They say after the game is over, the king and the pawn go back in the same box. Something similar I saw when I glanced upon this idol making workshop in a street at Jamnagar, Gujrat. What I saw burst open the gates of creative excitement in my visual mind. It was as if I had the backdoor entry to the “common room” for gods and goddesses, deities, freedom fighters and heroes, where these supernatural folks let their hair down. There were idols of many godly and humanly beings lying casually around, staring into nothingness, beneath a thick sheet of powder.
What caught my fancy was the juxtaposition with which the idols lived their lives at the artisan’s workshop. Normally in a temple we follow a zillion rules regarding minutest things. The direction which the idols face, the color of skin, the time of darshan, the permissible offerings, the aversion to photography, the apparent “peace” or “clarity” of mind when you are in a temple and so on;are all absent in the house of the sculptor.
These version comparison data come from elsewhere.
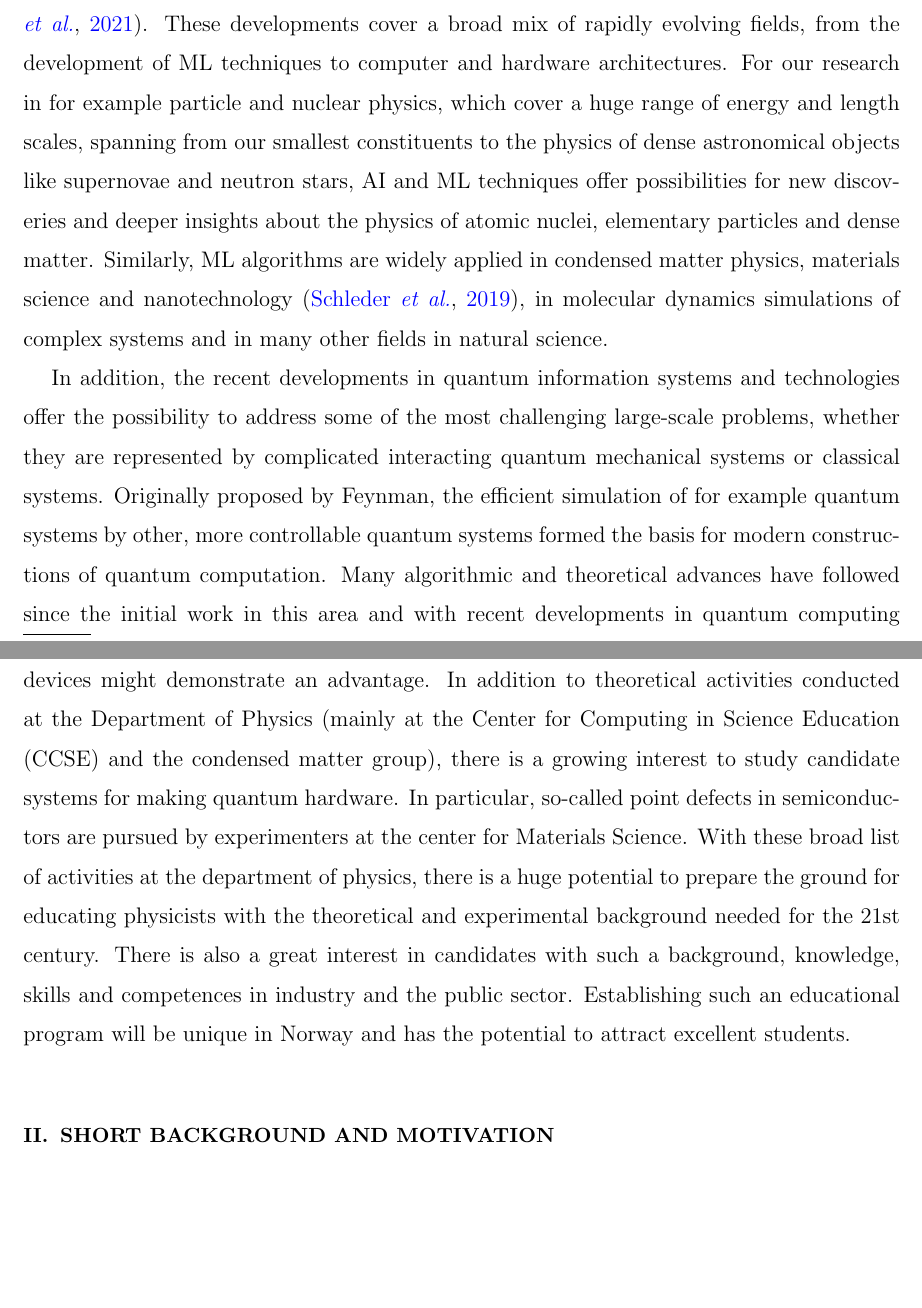
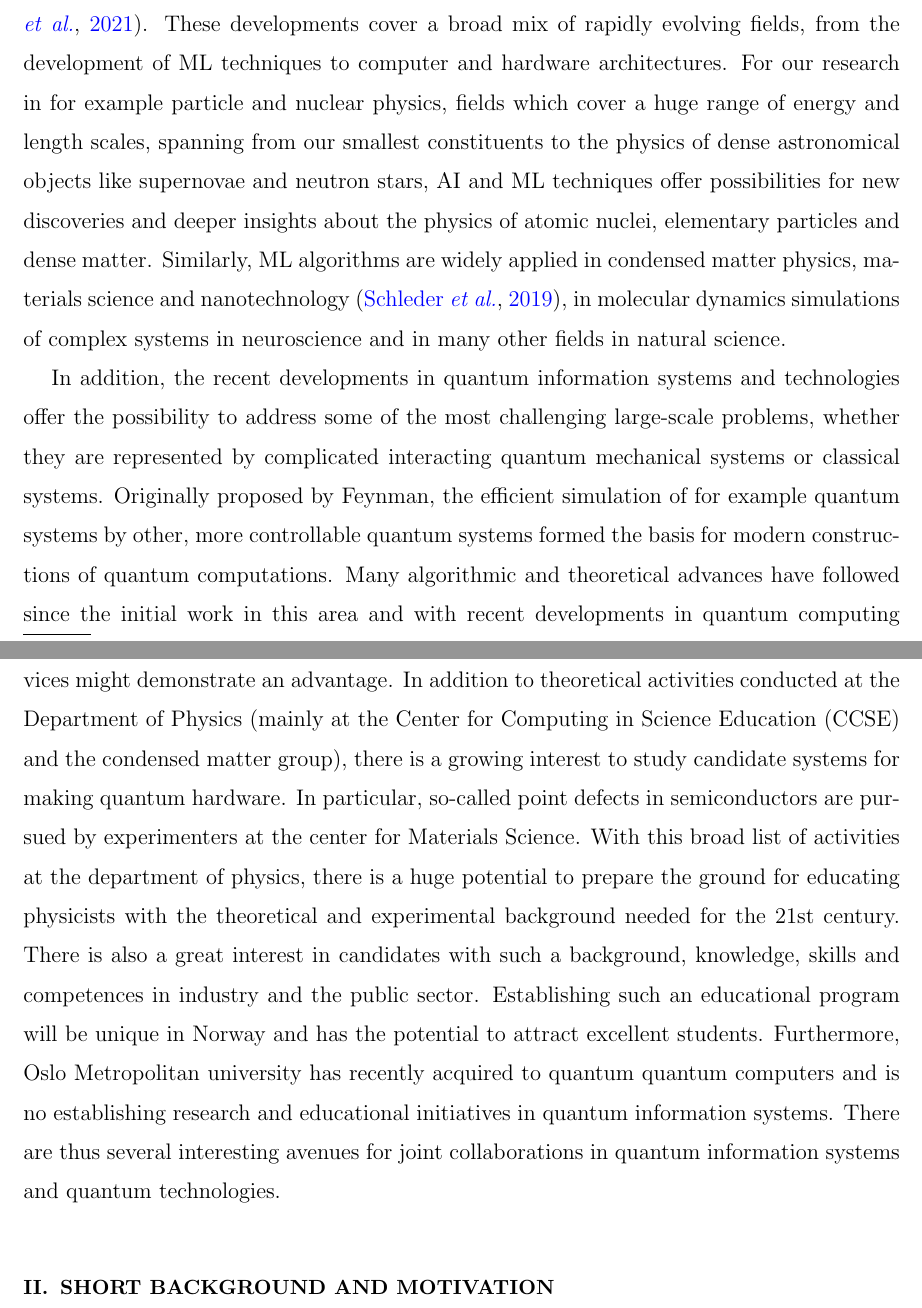
Before and after one commit to CompPhysics/CompPhysicsQT, a LaTeX paper (comphysqt.tex): two parts of pages 2 and 3 of 7, joined at a grey line, cut so that both start at the same text, the shorter picture padded with empty space. Compiled offline with pdfLaTeX.

Commit message:
Updates from Overleaf

```diff
--- a/comphysqt.tex
+++ b/comphysqt.tex
@@ -84,7 +84,7 @@ enhancing scientific discoveries in many different disciplines
 \cite{deiana2021}.  These developments cover a broad mix of rapidly
 evolving fields, from the development of ML techniques to computer and
 hardware architectures. For our research in for example particle and
-nuclear physics, which cover a huge range of energy and length scales,
+nuclear physics, fields which cover a huge range of energy and length scales,
 spanning from our smallest constituents to the physics of dense
 astronomical objects like supernovae and neutron stars, AI and ML
 techniques offer possibilities for new discoveries and deeper insights
@@ -92,7 +92,7 @@ about the physics of atomic nuclei, elementary particles and dense
 matter. Similarly, ML algorithms are widely applied in condensed
 matter physics, materials science and nanotechnology
 \cite{Schleder2019}, in molecular dynamics simulations of complex
-systems and in many other fields in natural science.
+systems in neuroscience and in many other fields in natural science.
 
 In addition, the recent developments in quantum information systems
 and technologies offer the possibility to address some of the most
@@ -101,7 +101,7 @@ complicated interacting quantum mechanical systems or classical
 systems.  Originally proposed by Feynman, the efficient simulation of
 for example quantum systems by other, more controllable quantum
 systems formed the basis for modern constructions of quantum
-computation.  Many algorithmic and theoretical advances have followed
+computations.  Many algorithmic and theoretical advances have followed
 since the initial work in this area and with recent developments in
 quantum computing hardware there is an additional drive to identify
 early practical problems on which these devices might demonstrate an
@@ -110,7 +110,7 @@ Department of Physics (mainly at the Center for Computing in Science
 Education (CCSE) and the condensed matter group), there is a growing
 interest to study candidate systems for making quantum hardware. In
 particular, so-called point defects in semiconductors are pursued by
-experimenters at the center for Materials Science.  With these broad
+experimenters at the center for Materials Science.  With this broad
 list of activities at the department of physics, there is a huge
 potential to prepare the ground for educating physicists with the
 theoretical and experimental background needed for the 21st
@@ -118,7 +118,7 @@ century. There is also a great interest in candidates with such a
 background, knowledge, skills and competences in industry and the
 public sector.  Establishing such an educational program will be
 unique in Norway and has the potential to attract excellent students.
-
+Furthermore, Oslo Metropolitan university  has recently acquired to quantum quantum computers and is no establishing research and educational initiatives in quantum information systems. There are thus several interesting avenues for joint collaborations in quantum information systems and quantum technologies.
 
 
 \section{Short background and Motivation}
```
Also changed, not shown: comphysqt.tex (2 more changed lines).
Here you can have lord Hanuman bowing to a pillar, or may be lord Rama lying beheaded, Shiva buried in a rubble, or gods of many faiths huddled together. Thoughts that would be blasphemous, as taught in the real world. It gave an eerie feeling to see idols of worship lying like everyday junk.
We take utmost care of our idols in the world outside. But here they lie beneath a thick sheet of powder and cobwebs. The same powder, the same dust that once made them a lifeless piece of rock now sticks to the eyes, chest, arms and feet of a hero.
I wonder if the idols came to life, would they be happy or sad. I can imagine them guffawing, joking, gossiping, singing and dancing in this little hideout from the regular world. I also think that they would pity humans for being such a rot or angry for the crimes man has committed in their name. But then, isn’t lack of feelings like revenge, humiliation, attachment and regret true sign of enlightenment? So would they even care? Or just smirk and let man walk on its path of destiny, to a new beginning.
I must thank the beautiful play of light at the golden hour. It completely set the mood for such an immersing time with my camera. And most importantly, the shy sculptor who allowed me complete access and after some cajoling also posed for a picture.